(Reuters) -Financial markets have got off to a volatile start to the week, after Hamas militants launched an assault on Israel at the weekend, triggering violent conflict that left hundreds dead.
A bond market rout last week and currency gyrations already had financial markets on edge ahead of U.S. inflation numbers and the start of earnings season.
There’s plenty to chew over for policymakers meeting at the World Bank/International Monetary Fund annual meeting, while Britain’s opposition Labour party – vying for government – will set out its stall ahead of next year’s election.
Here’s your week ahead in markets from Kevin Buckland in Tokyo, Lewis Krauskopf in New York, Rachel Savage in Johannesburg, and Naomi Rovnick and Dhara Ranasinghe in London.
1/ A JAPANESE INTRIGUE
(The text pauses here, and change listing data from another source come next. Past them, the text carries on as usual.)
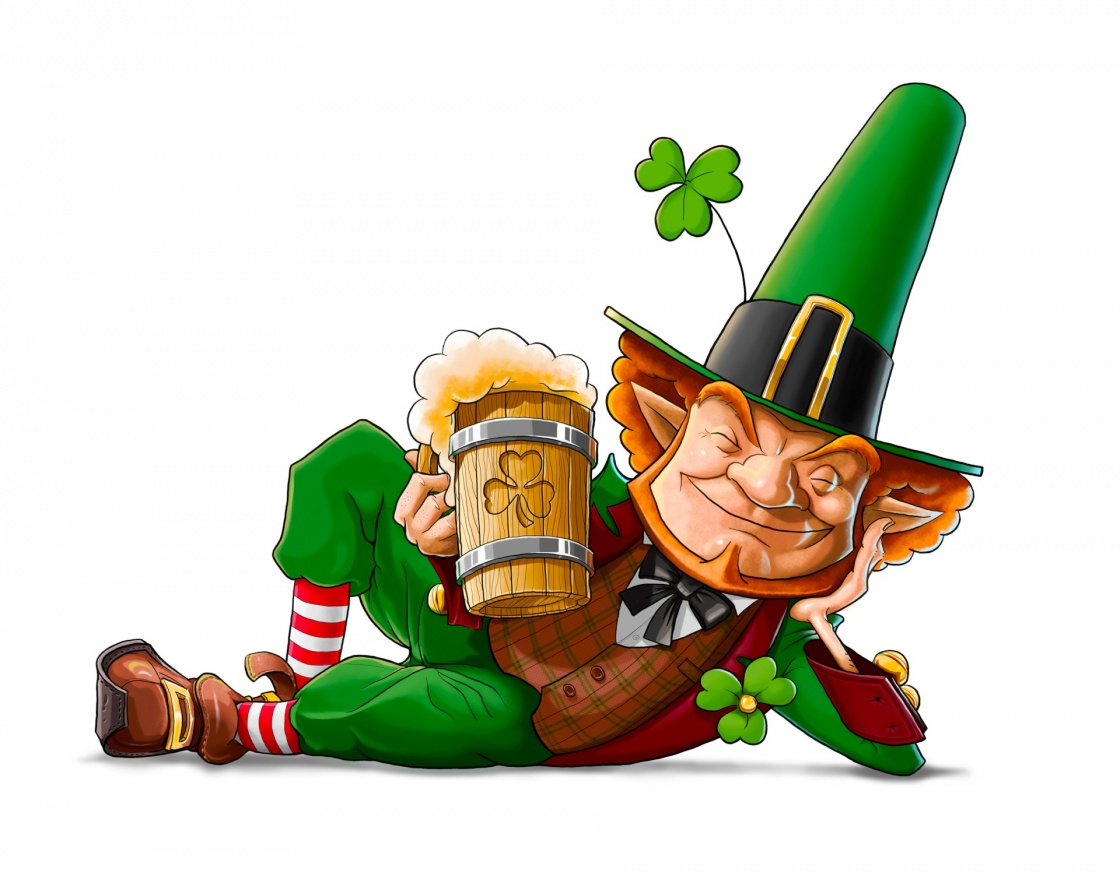
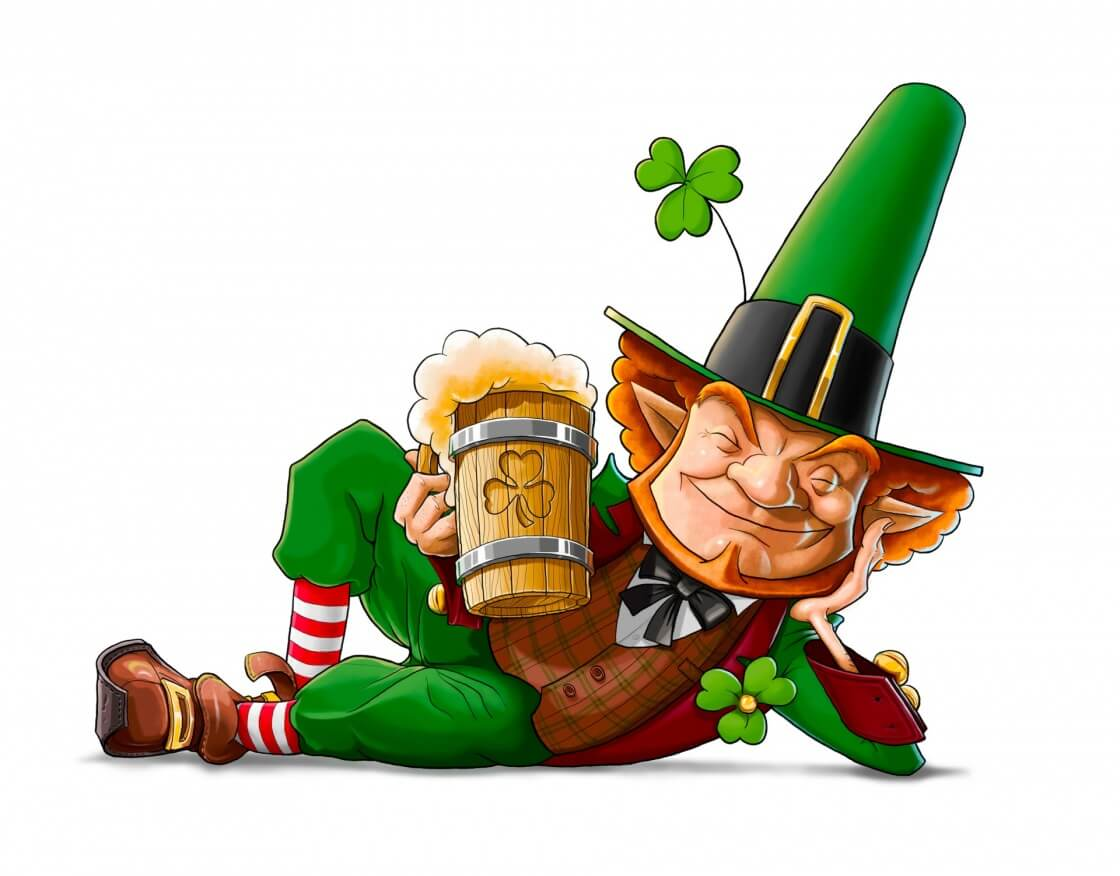
Updated styling of the register page, minor corrections

diff --git a/templates/register.html b/templates/register.html
@@ -1,58 +1,52 @@
 {% extends "base.html" %}
-{% block title %}Log In{% endblock %}
+{% block title %}Register{% endblock %}
 
 {% block content %}
-<div class="container">
-    <h1 class="text-center" style="display: none;">Double Shamrock rules</h1>
-    <h3 class="text-center">Register</h3>
-    <div class="row justify-content-center">
-        <form class="col-md-8 col-md-offset-2 col-sm-12 register-form" method="POST" action="">
-            {{ form.hidden_tag() }}
-            <div class="card">
-                <div class="card-body">
-                    <!-- username -->
-                    <div class="row">
-                        <div class="col col-sm-12">
-                            <div class="input-group mb-3">
-                                <span class="input-group-text register-icon"><i class="fas fa-user-cog"></i></span>
-                                {{ form.username(placeholder="Username", class="form-control") }} 
-                                {% for error in form.username.errors %}
-                                <small class="text-red">{{ error }}</small>
-                                {% endfor %}
+<div class="login-reg-container">
+    <img src="../static/images/leprachaun-login-reg.png" 
+        alt="leprachaun" 
+        class="leprachaun-login-reg">
+    <img src="../static/images/leprechaun-with-beer.jpg" alt="leprechaun-with-beer" 
+        class="log-reg-leprechaun-with-beer-register">
 
-                            </div>
-                        </div>
-                    </div>
-                    <!-- password -->
-                    <div class="row">
-                        <div class="col col-sm-12">
-                            <div class="input-group mb-3">
-                                <span class="input-group-text register-icon"><i class="fas fa-user-lock"></i></span>
-                                {{ form.password (placeholder="Password", class="form-control") }}
-                                {% for error in form.password.errors %}
-                                <small class="text-red">{{ error }}</small>
-                                {% endfor %}
-                            </div>
-                        </div>
-                    </div>
-                    <!-- confirm password -->
-                    <div class="row">
-                        <div class="col col-sm-12">
-                            <div class="input-group mb-3">
-                                <span class="input-group-text register-icon"><i class="fas fa-user-lock"></i></span>
-                                {{ form.confirm_password(placeholder="Confirm password", class="form-control") }}
-                                {% for error in form.confirm_password.errors %}
-                                <small class="text-red">{{ error }}</small>
-                                {% endfor %}
-                            </div>
-                        </div>
-                    </div>
-                    <!-- register button-->
-                        {{ form.submit(class="col col-sm-12  btn register-btn") }}
-  
+    <div class="log-reg-section">
+        <h1 class="log-reg-heading">Register</h1>
+        <div class="row ">
+            <form class="register-form" method="POST" action="">
+                {{ form.hidden_tag() }}
+                <!-- username -->
+                <div class="input-group mb-3">
+                    <span class="input-group-text register-icon"><i class="fas fa-user-cog"></i></span>
+                    {{ form.username(placeholder="Username", class="form-control") }} 
+                    {% for error in form.username.errors %}
+                    <small class="text-red">{{ error }}</small>
+                    {% endfor %}
                 </div>
-            </div>
-        </form>
+                <!-- password -->
+                <div class="input-group mb-3">
+                    <span class="input-group-text register-icon"><i class="fas fa-user-lock"></i></span>
+                    {{ form.password (placeholder="Password", class="form-control") }}
+                    {% for error in form.password.errors %}
+                    <small class="text-red">{{ error }}</small>
+                    {% endfor %}
+                </div>
+                <!-- confirm password -->
+                <div class="input-group mb-3">
+                    <span class="input-group-text register-icon"><i class="fas fa-user-lock"></i></span>
+                    {{ form.confirm_password(placeholder="Confirm password", class="form-control") }}
+                    {% for error in form.confirm_password.errors %}
+                    <small class="text-red">{{ error }}</small>
+                    {% endfor %}
+                    <!-- register button-->
+                    {{ form.submit(class="col-12 mt-4 btn register-btn") }}
+                </div>
+                <div class="text-center mt-2">
+                    <small>Already a user?
+                        <a href="{{url_for('login')}}" class="log-reg-small-link">Login here!</a>
+                    </small>
+                </div>
+            </form>
+        </div>
     </div>
 </div>
 {% endblock %}

diff --git a/static/style.css b/static/style.css
@@ -213,6 +213,17 @@ body {
     background-color:  #048158;
 }
 
+.log-reg-small-link:link,
+.log-reg-small-link:visited {
+    color: rgb(41, 41, 41);
+    transition: all .2s;
+}
+
+.log-reg-small-link:hover {
+    text-decoration: none;
+    color: var(--main-green);
+}
+
 .login-icon,
 .register-icon {
     color: var(--main-orange);
@@ -497,7 +508,15 @@ i.rating {
     .log-reg-leprechaun-with-beer {
         display: block;
         position: absolute;
-        top: 4rem;
+        top: 2.5rem;
+        left: 38rem;
+        width: 20rem;
+    }
+
+    .log-reg-leprechaun-with-beer-register {
+        display: block;
+        position: absolute;
+        top: .8rem;
         left: 38rem;
         width: 20rem;
     }

diff --git a/templates/login.html b/templates/login.html
@@ -30,7 +30,12 @@
                     {% endfor %}
                     
                     <!-- Login button -->
-                    {{ form.submit(class="col-12 mt-3 btn login-btn") }}
+                    {{ form.submit(class="col-12 mt-4 btn login-btn") }}
+                </div>
+                <div class="text-center mt-2">
+                    <small>Don't have an acoount?
+                        <a href="{{url_for('register')}}" class="log-reg-small-link">Create one!</a>
+                    </small>
                 </div>
             </form>
         </div>
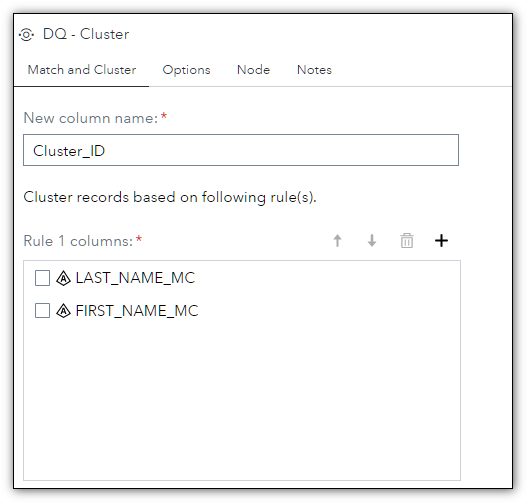
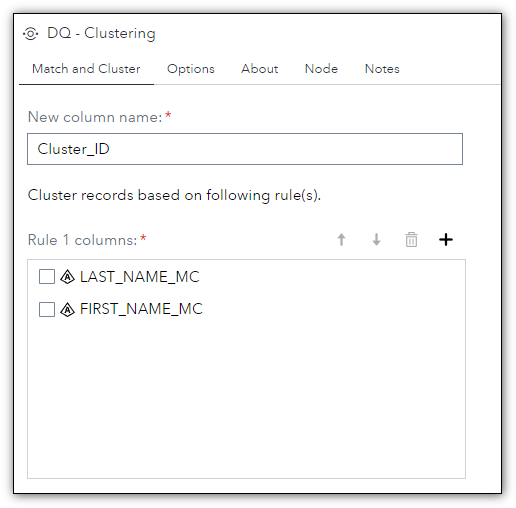
DQ Clustering step added

diff --git a/DQClustering/README.md b/DQClustering/README.md
@@ -2,7 +2,7 @@
 
 ## Description  
 
-The **DQ - Clustering** allows you to create a cluster match code using columns that can be defined with 1 or 3 rules.  
+The **DQ - Clustering** step allows you to create a cluster match code based on defined rules; each rule can contain one or more columns. This version supports up to three rules.  
 
 ## User Interface
 
@@ -29,5 +29,5 @@ The **DQ - Clustering** allows you to create a cluster match code using columns 
 
 ## Change Log
 
-* Version 1 (14SEP2022)
+* Version 1.0 (14SEP2022)
     * Initial version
When all were bowing before king dollar in days gone by, the yen suddenly had other ideas. Following a grind to a new one-year peak above 150 yen on Tuesday, the bottom fell out, and a minute or so later the dollar was bouncing off 147.
Markets whispered about possible intervention, although many had doubts and the dollar recovered quickly, lacking the shock-and-awe of Japan’s move a year ago. Central bank data strongly hints of no official action that day. But the spectre of intervention will likely keep tugging at dollar spikes, maybe all the way until the next central bank decision on Halloween.
Meanwhile, the euro is facing its own ghosts, with resurgent oil prices hurting a deteriorating economy and renewed concerns about Italy’s fiscal position raising the risk of a move back towards the psychologically key $1 marker.
2/ HOT, COLD, OR JUST RIGHT?
With benchmark Treasury yields around 16-year peaks, stakes are high for Thursday’s monthly U.S. consumer price index report as investors gauge whether the Fed is likely to hike rates again to ensure inflation keeps cooling.
August data showed the fastest inflation increase in 14 months as the cost of gasoline surged, though the annual rise in underlying inflation was the smallest in nearly two years. With oil prices around $90 a barrel, energy prices are also in focus.
A hot report could spur worries that the Fed’s rate posture may grow even more hawkish after its ‘higher for longer’ mantra in September spooked markets. The Fed is broadly expected to hold rates steady at its Oct 31-Nov. 1 meeting, although some traders are betting on another increase.
3/ BETWEEN A YIELD AND A HARD PLACE
Reports from major banks kick off third-quarter earnings season for U.S. companies with equity investors eager for a catalysts to revive stocks in the face of surging bond yields.
JPMorgan, Citigroup and Wells Fargo will post results on Oct. 13 and give a first readout on the fallout from higher rates on issues from loan demand to consumer behaviour.
Other companies set to report include snacks and beverages giant PepsiCo on Tuesday, Delta Air Lines on Thursday and insurer UnitedHealth Group on Oct 13.
Overall, S&P 500 companies are expected to increase third-quarter earnings by 1.6% compared to the year-ago period, according to LSEG IBES, after earnings dipped 2.8% in the second quarter.
4/ LABOUR TAKES THE STAGE
The UK’s governing Conservative party conference was marred by Prime Minister Rishi Sunak’s controversial move to downsize plans for a long-awaited high speed railway.
Now it’s time for the opposition Labour Party – riding high in opinion polls and having just clinched a clear by-election victory – to take the stage with business and markets looking out for what the potential next government might have to offer.
Asset managers are clamouring for Labour to listen to their ideas for reviving interest in the UK’s moribund stock market – and any sign of changing political winds may bring some respite to underperforming equities, analysts said.
Hopes for an economic bounce, however, will be tempered by the UK’s high government debt and Labour’s vow for prudent budgets with fiscal rules similar to the current government’s ones.
5/ MEETING IN MOROCCO
Finance officials and investors from around the globe are heading for the Morrocan city of Marrakech for the World Bank International Monetary Fund annual meetings. The gathering comes at a time when rocketing U.S. government bond yields that have led to a global jump in borrowing costs weigh on hopes that inflation can be lowered without triggering a major crisis.
Policy makers also face deepening global divides and calls from large emerging economies such as China to reform the Bretton Woods global financial architecture almost 80 years after it was established and make it more representative.
Amid these tensions, the IMF and World Bank are trying to boost their lending. Meanwhile, the Group of 20 leading economies’ flagship debt restructuring initiative, the Common Framework, will also be in focus as it continues to face intense criticism for delays and a lack of concrete outcomes.
(Graphics by Sumanta Sen, Pasit Kongkunakornkul, Vineet Sachdev and Riddhima Talwanin; compiled by Karin Strohecker; editing by Kim Coghill)